Buying a Hybrid vehicle: More Hype than Practical?

Why the hybrid is a bad investment.

With the current gas prices and having to spend $60.00-$70.00 to fill up the gas tank of a family sedan would qualify as a good excuse to want a hybrid. The idea of a hybrid is somewhat too good to be true. You can help save the planet and at the same time save a bundle of money on your gas bill every month. With so many benefits, how can you not want a hybrid? If you are considering buying one, don’t rush to your local dealership just yet. Let’s take a closer look and go into some details about our hybrids.

I will be using the Toyota Camry as an example and using city mpg for comparison. I chose the Camry not to single out Toyota but because I see a lot of them on the streets. This is the cost for the regular and hybrid Camry and also the MPG of both models as stated by Toyota (city/freeway)

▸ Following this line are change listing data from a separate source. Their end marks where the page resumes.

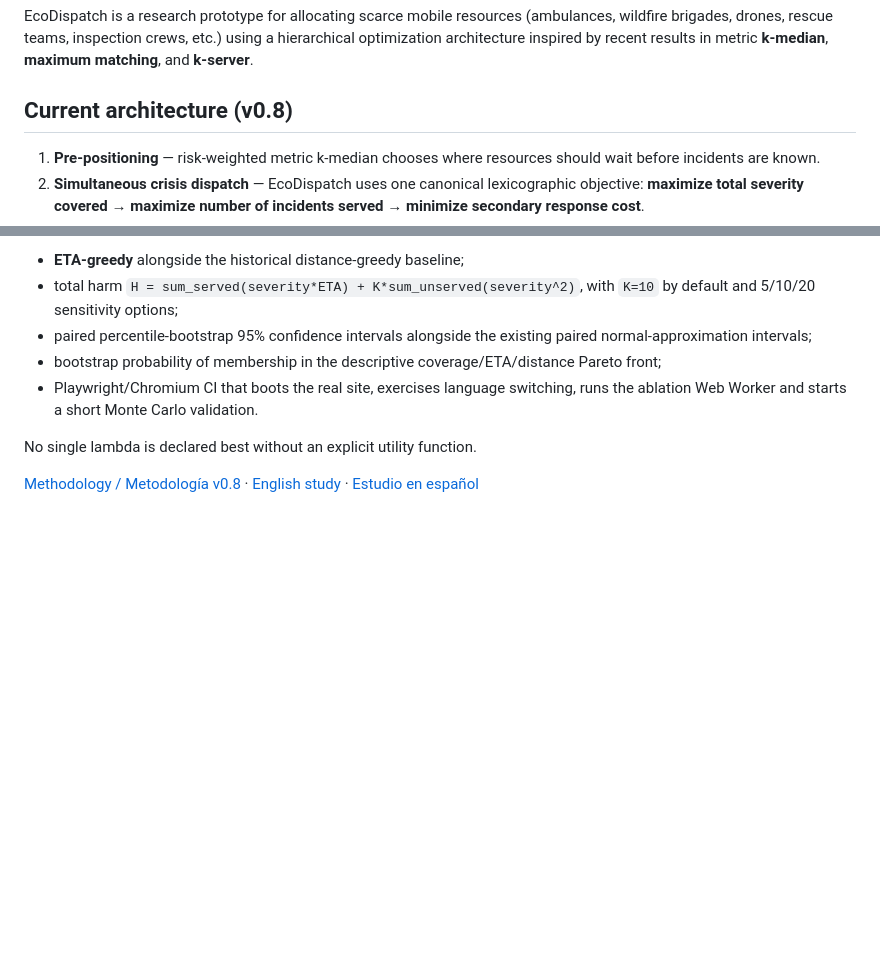
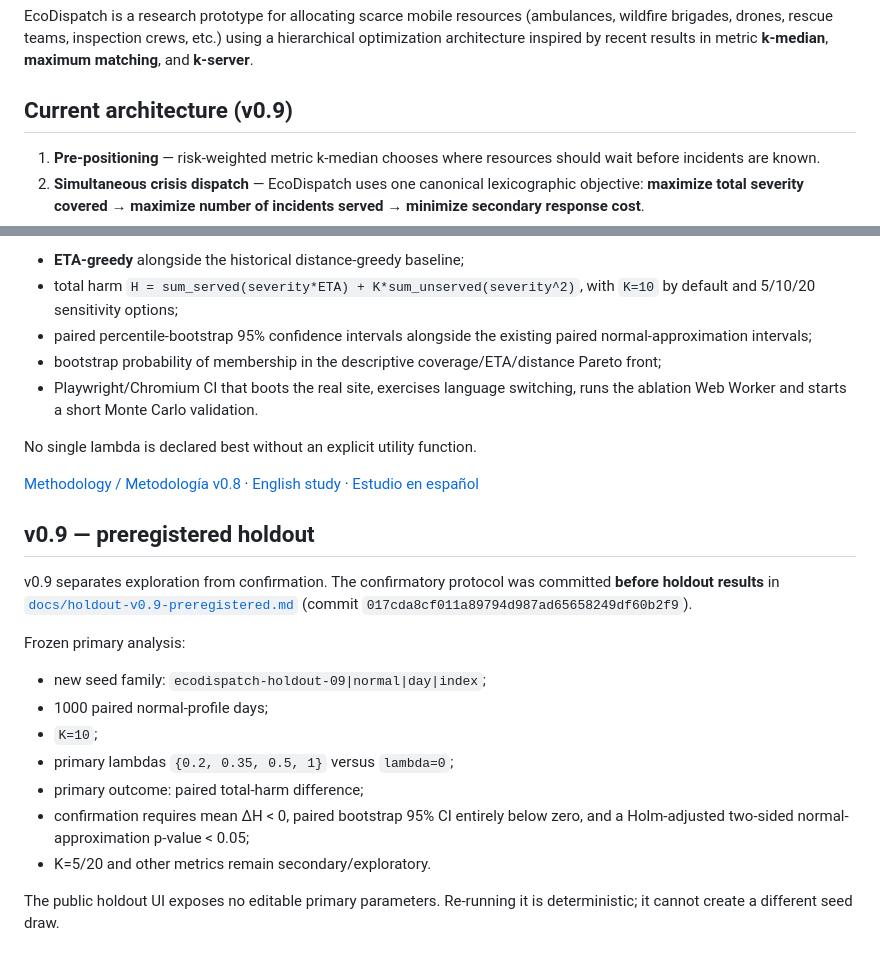
Before and after one commit to webtilians/ecodispatch, a Markdown page: README.md, 2 parts joined by grey strips. GitHub-like rendering; blank space fills up the shorter version.

Commit message:
Document v0.9 preregistered holdout

```diff
--- a/README.md
+++ b/README.md
@@ -5,7 +5,7 @@ EcoDispatch is a research prototype for allocating scarce mobile resources
 using a hierarchical optimization architecture inspired by recent results in
 metric **k-median**, **maximum matching**, and **k-server**.
 
-## Current architecture (v0.8)
+## Current architecture (v0.9)
 
 1. **Pre-positioning** — risk-weighted metric k-median chooses where resources
    should wait before incidents are known.
@@ -225,3 +225,25 @@ No single lambda is declared best without an explicit utility function.
 [Methodology / Metodología v0.8](docs/ablation-v0.8.md) ·
 [English study](https://webtilians.github.io/ecodispatch/?lang=en#ablation) ·
 [Estudio en español](https://webtilians.github.io/ecodispatch/?lang=es#ablation)
+
+
+## v0.9 — preregistered holdout
+
+v0.9 separates exploration from confirmation. The confirmatory protocol was
+committed **before holdout results** in
+[`docs/holdout-v0.9-preregistered.md`](docs/holdout-v0.9-preregistered.md)
+(commit `017cda8cf011a89794d987ad65658249df60b2f9`).
+
+Frozen primary analysis:
+
+- new seed family: `ecodispatch-holdout-09|normal|day|index`;
+- 1000 paired normal-profile days;
+- `K=10`;
+- primary lambdas `{0.2, 0.35, 0.5, 1}` versus `lambda=0`;
+- primary outcome: paired total-harm difference;
+- confirmation requires mean ΔH < 0, paired bootstrap 95% CI entirely below
+  zero, and a Holm-adjusted two-sided normal-approximation p-value < 0.05;
+- K=5/20 and other metrics remain secondary/exploratory.
+
+The public holdout UI exposes no editable primary parameters. Re-running it is
+deterministic; it cannot create a different seed draw.
```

Toyota Camry 2.4L 4Cyl Sedan 21/31 mpg – $18,920 MSRP
Toyota Camry 2.4L 4Cyl Hybrid Sedan 33/34 mpg – $25,650 MSRP

Here is the economic estimation I came up with for the hybrid model vs. the regular model. The numbers used are unique for my situation. You can change the numbers to fit yours.

Make/Model—————Toyota Camry
City MPG——————-21
Miles per Year————-12,700
Gas per/gal—————–$4.49 (current price)
Gas spending/month——$226.28 (12.7k/12 = 1,058/21 = 50.38 x $4.49 = $226.28)

Make/Model—————Toyota Camry Hybrid
City MPG——————-33
Miles per Year————-12,700
Gas per/gal—————–$4.49 (current price)
Gas spending/month——$144.00 (12.7k/12 = 1,058/33 = 32.06 x $4.49 = $144.00)

Price difference between models: $6,730 ($25,650 – $18,920 = $6,730)
Savings per month with hybrid: $82.28 ($226.28 -$144.00 = $82.28)
Months take to recover from price difference: 81.79 months (6,730/82.28 = 81.79)

If you look at the numbers it will take you 81.79 months, that’s almost 7 years just to get back the extra money you spent buying the hybrid instead of the regular Camry. The high premium you pay for hybrids is not worth the minor fuel efficiency over the normal economy cars currently on the road. If you compare the freeway mpg for the regular Camry with the hybrid Camry they are practically the same. Of course hybrids are cleaner and make us feel good that we are protecting the environment but financially it doesn’t make sense.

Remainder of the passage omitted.